(The Root) — Amazing Fact About the Negro No. 7: Which slave literally wrote his way to freedom?
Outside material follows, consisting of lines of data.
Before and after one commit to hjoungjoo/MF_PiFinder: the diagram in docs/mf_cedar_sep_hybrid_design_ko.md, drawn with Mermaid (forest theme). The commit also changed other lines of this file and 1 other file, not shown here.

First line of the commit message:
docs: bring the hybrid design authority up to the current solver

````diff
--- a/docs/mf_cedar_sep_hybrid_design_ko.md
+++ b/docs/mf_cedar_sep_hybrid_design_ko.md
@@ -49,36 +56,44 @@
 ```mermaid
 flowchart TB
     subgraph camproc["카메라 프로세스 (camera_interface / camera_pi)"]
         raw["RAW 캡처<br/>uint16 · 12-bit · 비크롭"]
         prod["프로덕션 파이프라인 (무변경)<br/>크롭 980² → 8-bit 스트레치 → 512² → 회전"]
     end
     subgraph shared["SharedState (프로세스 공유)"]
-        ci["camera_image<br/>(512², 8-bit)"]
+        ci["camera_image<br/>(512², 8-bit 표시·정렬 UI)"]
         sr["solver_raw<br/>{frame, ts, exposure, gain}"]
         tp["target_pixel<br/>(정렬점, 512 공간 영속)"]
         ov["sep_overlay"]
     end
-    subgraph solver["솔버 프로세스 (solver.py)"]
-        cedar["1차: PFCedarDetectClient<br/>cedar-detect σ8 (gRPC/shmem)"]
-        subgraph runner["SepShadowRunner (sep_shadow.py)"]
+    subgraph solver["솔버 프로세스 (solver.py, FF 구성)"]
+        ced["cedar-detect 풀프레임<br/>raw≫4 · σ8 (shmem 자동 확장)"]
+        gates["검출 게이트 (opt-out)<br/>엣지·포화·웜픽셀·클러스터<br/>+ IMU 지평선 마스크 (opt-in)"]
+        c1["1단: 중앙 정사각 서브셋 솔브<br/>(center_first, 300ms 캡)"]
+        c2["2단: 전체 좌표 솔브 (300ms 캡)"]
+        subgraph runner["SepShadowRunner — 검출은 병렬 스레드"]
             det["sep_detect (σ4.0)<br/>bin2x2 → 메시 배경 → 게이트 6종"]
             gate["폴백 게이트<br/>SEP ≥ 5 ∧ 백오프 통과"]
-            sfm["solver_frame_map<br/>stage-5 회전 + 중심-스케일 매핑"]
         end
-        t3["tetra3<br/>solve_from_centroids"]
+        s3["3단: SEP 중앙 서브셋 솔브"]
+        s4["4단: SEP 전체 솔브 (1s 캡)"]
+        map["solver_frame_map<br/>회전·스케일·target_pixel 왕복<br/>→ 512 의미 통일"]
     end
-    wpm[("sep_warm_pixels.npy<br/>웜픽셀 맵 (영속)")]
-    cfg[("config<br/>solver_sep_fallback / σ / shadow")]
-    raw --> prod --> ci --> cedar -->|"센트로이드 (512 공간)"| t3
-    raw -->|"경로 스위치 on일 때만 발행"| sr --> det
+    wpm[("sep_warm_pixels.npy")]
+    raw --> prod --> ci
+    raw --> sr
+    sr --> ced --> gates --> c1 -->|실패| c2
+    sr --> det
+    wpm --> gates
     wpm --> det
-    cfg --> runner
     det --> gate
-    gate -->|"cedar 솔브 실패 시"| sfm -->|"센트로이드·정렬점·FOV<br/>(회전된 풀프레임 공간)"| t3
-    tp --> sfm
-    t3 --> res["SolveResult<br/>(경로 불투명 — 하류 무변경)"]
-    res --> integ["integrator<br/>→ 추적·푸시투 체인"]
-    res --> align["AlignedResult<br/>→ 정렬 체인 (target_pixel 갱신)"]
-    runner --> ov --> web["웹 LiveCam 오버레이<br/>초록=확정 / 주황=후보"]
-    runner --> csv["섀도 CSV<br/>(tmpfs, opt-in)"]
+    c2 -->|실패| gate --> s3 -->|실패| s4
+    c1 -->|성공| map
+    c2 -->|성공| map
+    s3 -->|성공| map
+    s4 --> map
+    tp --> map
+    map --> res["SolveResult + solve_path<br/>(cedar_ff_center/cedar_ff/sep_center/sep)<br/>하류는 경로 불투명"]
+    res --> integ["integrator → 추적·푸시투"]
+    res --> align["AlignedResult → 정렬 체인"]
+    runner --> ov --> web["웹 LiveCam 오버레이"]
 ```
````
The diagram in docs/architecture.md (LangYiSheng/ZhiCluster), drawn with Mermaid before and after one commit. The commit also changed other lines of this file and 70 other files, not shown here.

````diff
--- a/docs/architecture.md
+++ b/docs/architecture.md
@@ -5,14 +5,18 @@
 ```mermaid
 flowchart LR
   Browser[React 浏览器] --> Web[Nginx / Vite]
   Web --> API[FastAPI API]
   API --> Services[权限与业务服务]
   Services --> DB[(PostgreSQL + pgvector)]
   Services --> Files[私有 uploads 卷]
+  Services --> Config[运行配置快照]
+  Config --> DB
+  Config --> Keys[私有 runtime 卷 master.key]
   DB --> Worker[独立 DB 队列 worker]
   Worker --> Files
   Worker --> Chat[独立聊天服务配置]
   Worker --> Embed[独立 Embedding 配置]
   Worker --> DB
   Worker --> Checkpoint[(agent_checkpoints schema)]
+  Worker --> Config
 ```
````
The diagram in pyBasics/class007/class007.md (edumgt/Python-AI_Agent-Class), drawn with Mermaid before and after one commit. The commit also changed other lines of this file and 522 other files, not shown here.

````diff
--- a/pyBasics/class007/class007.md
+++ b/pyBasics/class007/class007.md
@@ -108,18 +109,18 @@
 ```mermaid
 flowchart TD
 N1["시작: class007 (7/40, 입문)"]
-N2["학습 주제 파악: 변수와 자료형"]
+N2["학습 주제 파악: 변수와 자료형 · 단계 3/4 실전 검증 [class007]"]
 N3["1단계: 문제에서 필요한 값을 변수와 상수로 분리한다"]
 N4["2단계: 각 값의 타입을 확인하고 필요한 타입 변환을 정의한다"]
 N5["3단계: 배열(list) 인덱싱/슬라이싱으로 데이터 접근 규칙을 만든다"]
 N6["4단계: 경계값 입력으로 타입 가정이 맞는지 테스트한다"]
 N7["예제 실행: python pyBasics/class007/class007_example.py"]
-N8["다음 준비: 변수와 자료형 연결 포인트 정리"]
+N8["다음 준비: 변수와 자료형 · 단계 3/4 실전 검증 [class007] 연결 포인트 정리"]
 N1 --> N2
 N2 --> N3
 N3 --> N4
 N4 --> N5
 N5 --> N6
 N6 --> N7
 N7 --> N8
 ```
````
From the time when they first landed in Florida in the early 1500s, African Americans did their best to run away from the inhumane conditions of slavery. Over the course of slavery in the United States between 1513 and 1865, tens of thousands of people managed to escape, first south from the Carolinas and Georgia to the haven afforded by Spanish Florida before 1763, and later, north from the Southern colonies and states across the Mason-Dixon Line. More than a hundred of these "fugitive slaves," as they were called, even wrote or dictated books about their deliverance from bondage, detailing how they were able to escape. While each escape was something of a miracle, some of the methods that they used are astonishing.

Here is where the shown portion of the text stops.